There is on possible reply the US could make that, while expensive, is quite feasible. After 1992, the US removed nuclear weapons from the inventory of all but the strategic missile submarine force. The nuclear tipped weapons such as the Tomahawk were retired.

But with some infrastructure effort, and a good deal of expensive training, US naval forces could quickly establish a credible intermediate range nuclear threat to Russia.

Another possibility is that the Army Tactical Missile System, a short ranged guided ballistic missile system, could have its range extended. It was deliberately designed to fall well short of the 500km range threshold of INF. Coupled with a program to develop a nuclear warhead, it could provide a response to continued Russian development of intermediate ranged ballistic missile systems.

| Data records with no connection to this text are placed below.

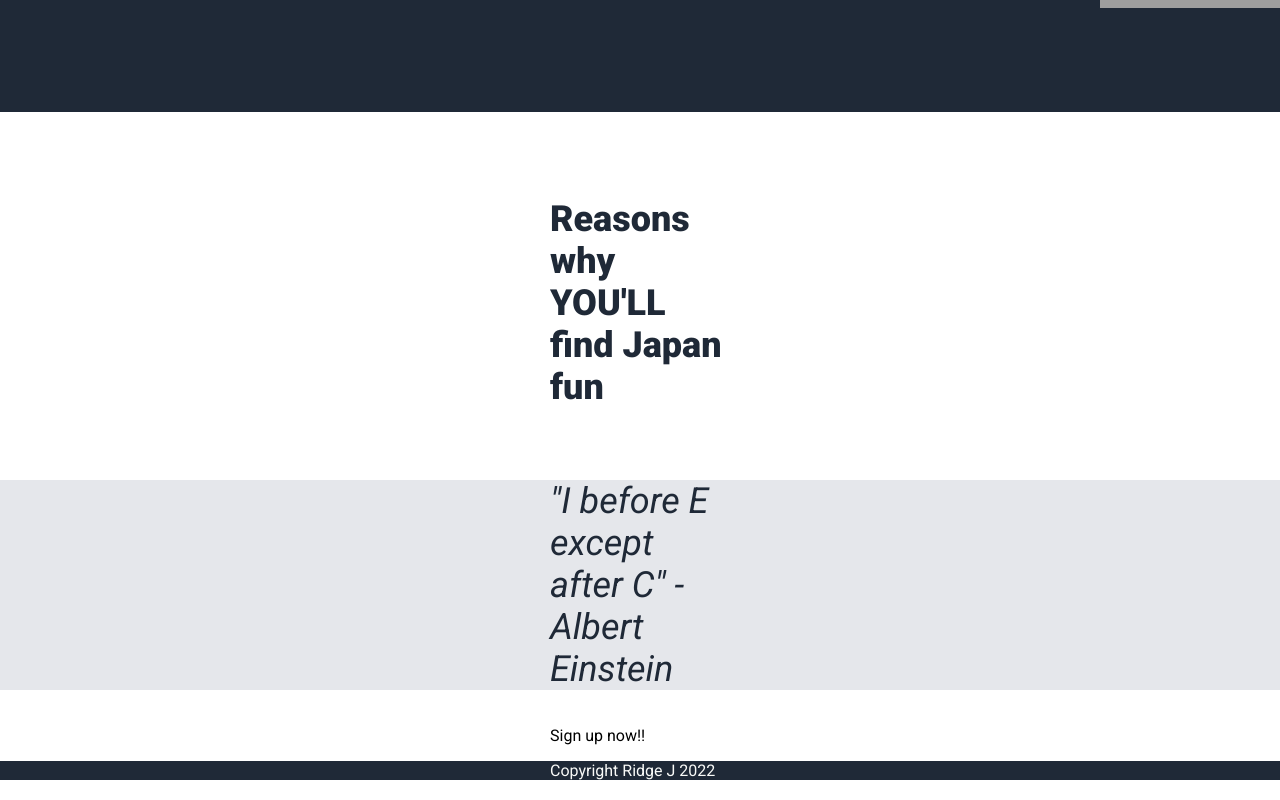
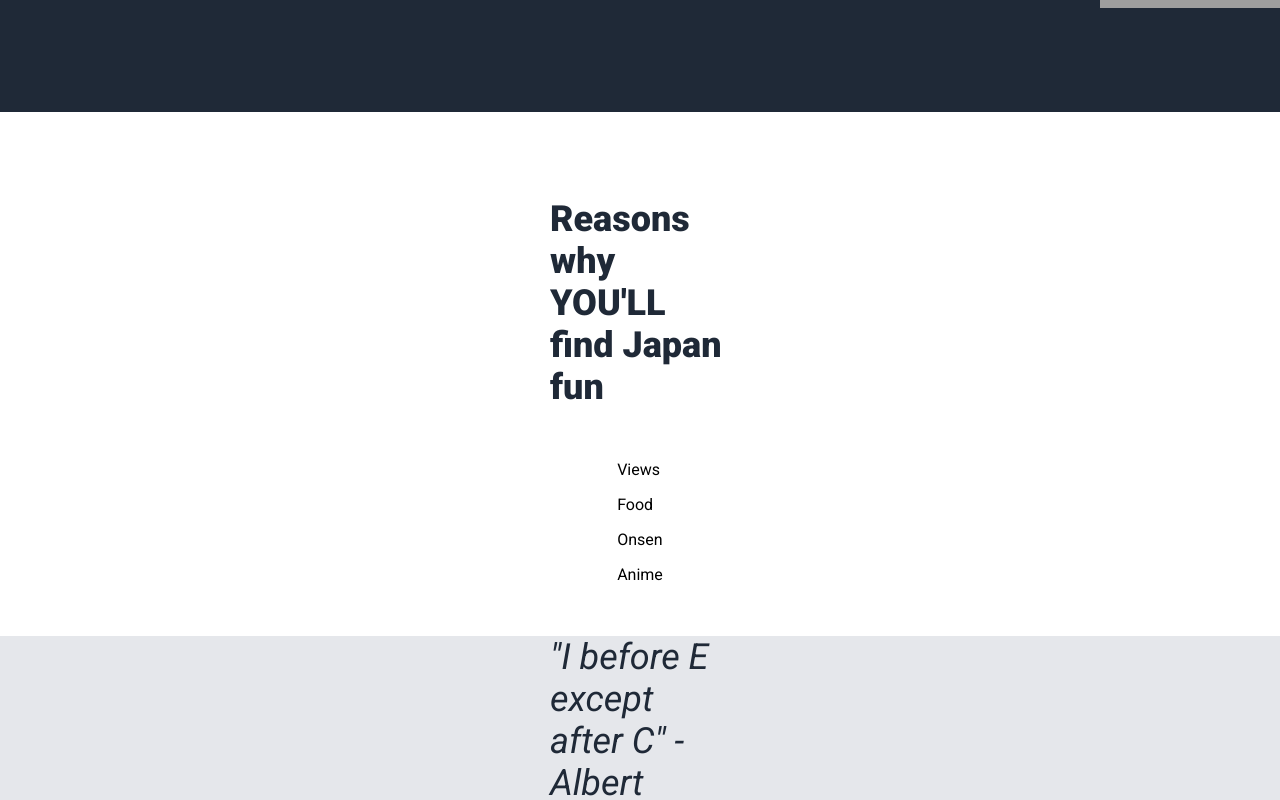
Before and after one commit to ridgely/landing_page, a plain HTML site: page index.html in a window 1280 px wide. Shown: the part 733-1533 px from the top of the page. Drawn offline with Linux system fonts and the light colour scheme; grey boxes are pictures that could not be loaded.

Commit message:
Add subtext to info section

```diff
--- a/index.html
+++ b/index.html
@@ -31,6 +31,12 @@
             <div class="information-header">
                 <h3>Reasons why YOU'LL find Japan fun</h3>
             </div>
+            <div class="information-img-subtext">
+                <p>Views</p>
+                <p>Food</p>
+                <p>Onsen</p>
+                <p>Anime</p>
+            </div>
         </div>
         <div class="quote-container">
             <p>"I before E except after C" - Albert Einstein</p>
--- a/style.css
+++ b/style.css
@@ -79,7 +79,8 @@ button:active {
 
 .information-container {
     display: flex;
-    justify-content: center;
+    flex-direction: column;
+    align-items: center;
     margin-top: 50px;
 }
 
```
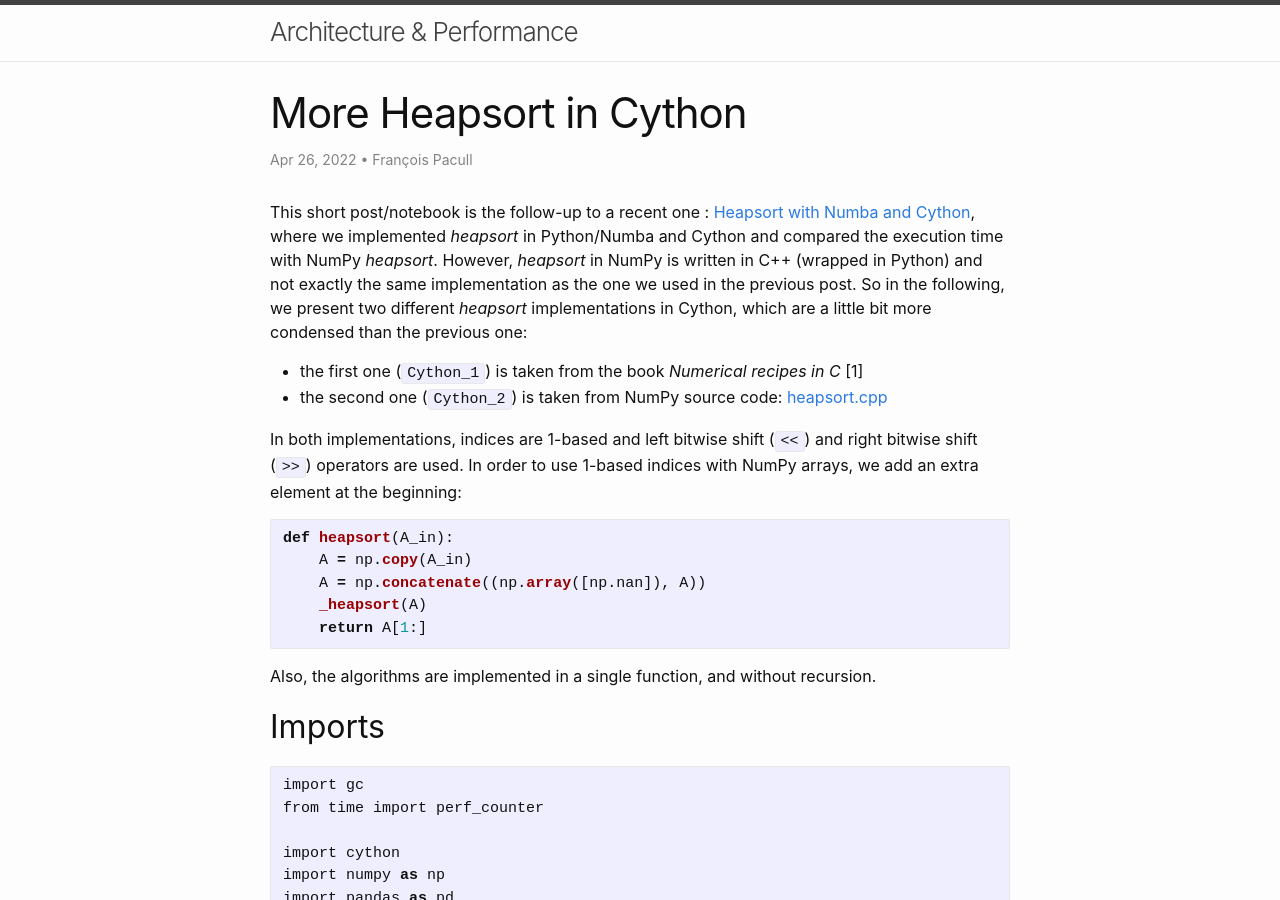
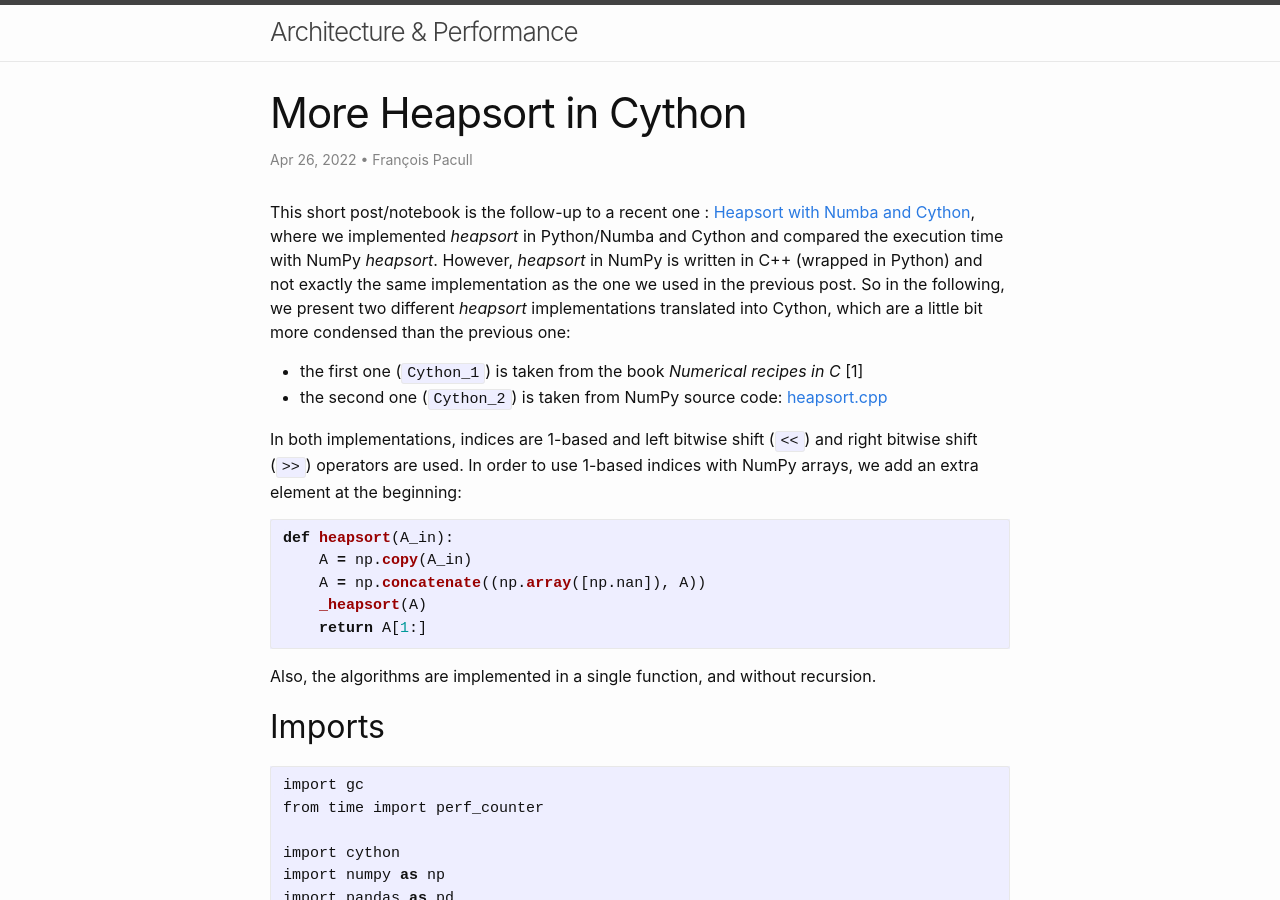
Before and after one commit to aetperf/aetperf.github.io, a Jekyll site: the page built from _posts/2022-04-26-More-Heapsort-in-Cython.md, in a window 1280 px wide and 900 px high. Built offline with Jekyll 4.4.1, drawn with Linux system fonts in a browser that asks for light colours; formulas are drawn with MathJax 3; comment, search, counter and statistics services are not loaded.

Commit message:
small update

````diff
--- a/_posts/2022-04-26-More-Heapsort-in-Cython.md
+++ b/_posts/2022-04-26-More-Heapsort-in-Cython.md
@@ -6,7 +6,7 @@
 tags: Python heapsort algorithms cython
 ---
 
-This short post/notebook is the follow-up to a recent one : [Heapsort with Numba and Cython](https://aetperf.github.io/2022/04/14/Heapsort-with-Numba-and-Cython.html), where we implemented *heapsort* in Python/Numba and Cython and compared the execution time with NumPy *heapsort*. However, *heapsort* in NumPy is written in C++ (wrapped in Python) and not exactly the same implementation as the one we used in the previous post. So in the following, we present two different *heapsort* implementations in Cython, which are a little bit more condensed than the previous one:
+This short post/notebook is the follow-up to a recent one : [Heapsort with Numba and Cython](https://aetperf.github.io/2022/04/14/Heapsort-with-Numba-and-Cython.html), where we implemented *heapsort* in Python/Numba and Cython and compared the execution time with NumPy *heapsort*. However, *heapsort* in NumPy is written in C++ (wrapped in Python) and not exactly the same implementation as the one we used in the previous post. So in the following, we present two different *heapsort* implementations translated into Cython, which are a little bit more condensed than the previous one:
 - the first one (`Cython_1`) is taken from the book *Numerical recipes in C* [1]
 - the second one (`Cython_2`) is taken from NumPy source code: [heapsort.cpp](https://github.com/numpy/numpy/blob/main/numpy/core/src/npysort/heapsort.cpp)
 
@@ -76,7 +76,7 @@
 This is very similar to what we described in the previous post: a first step where we build the heap in a bottom-up approach, a second step where we keep on extracting the root until the heap is empty. Both steps rely on a sift-down process. However, we have here a single main loop for both phases.
 
 
-```cython
+```python
 %%cython -3 --compile-args=-Ofast
 
 # cython: boundscheck=False, cdivision=True, initializedcheck=False, wraparound=False
@@ -173,7 +173,7 @@
 This time we have two distinct loops in the `_heapsort_2` function. But this is very similar to the code above (Cython 1).
 
 
-```cython
+```python
 %%cython -3 --compile-args=-Ofast
 
 # cython: boundscheck=False, cdivision=True, initializedcheck=False, wraparound=False
@@ -249,7 +249,7 @@
 For the sake of completeness, we also included the implementation from the [previous post](https://aetperf.github.io/2022/04/14/Heapsort-with-Numba-and-Cython.html), with the same compiler directives as above:
 
 
-```cython
+```python
 %%cython -3 --compile-args=-Ofast
 
 # cython: boundscheck=False, cdivision=True, initializedcheck=False, wraparound=False
````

Neither system would be particularly technically challenging. Only politically.

MIRV’d

When I saw Dave Cenciotti’s post on this clip of Russian ICBM reentry vehicles impacting the Kura Range, I was planning on sharing a wealth of information on the engineering of a warhead bus in deploying warheads to independent targets, as well as decoys and other penetration aids.

But life got in the way, so all you get is the clip, and just a bit of commentary.

[youtube=http://www.youtube.com/watch?v=1WagAKBuc_o&w=448&h=252&hd=1]

ICBM warheads reach a top velocity of around Mach 25, but they also decelerate as they return from space. The earliest US reentry vehicle, the Mk4, used a blunt body for best heat disipation and to fit the relatively large physics package. That blunt shape meant the Mk4 was actually subsonic by the time it reached the surface.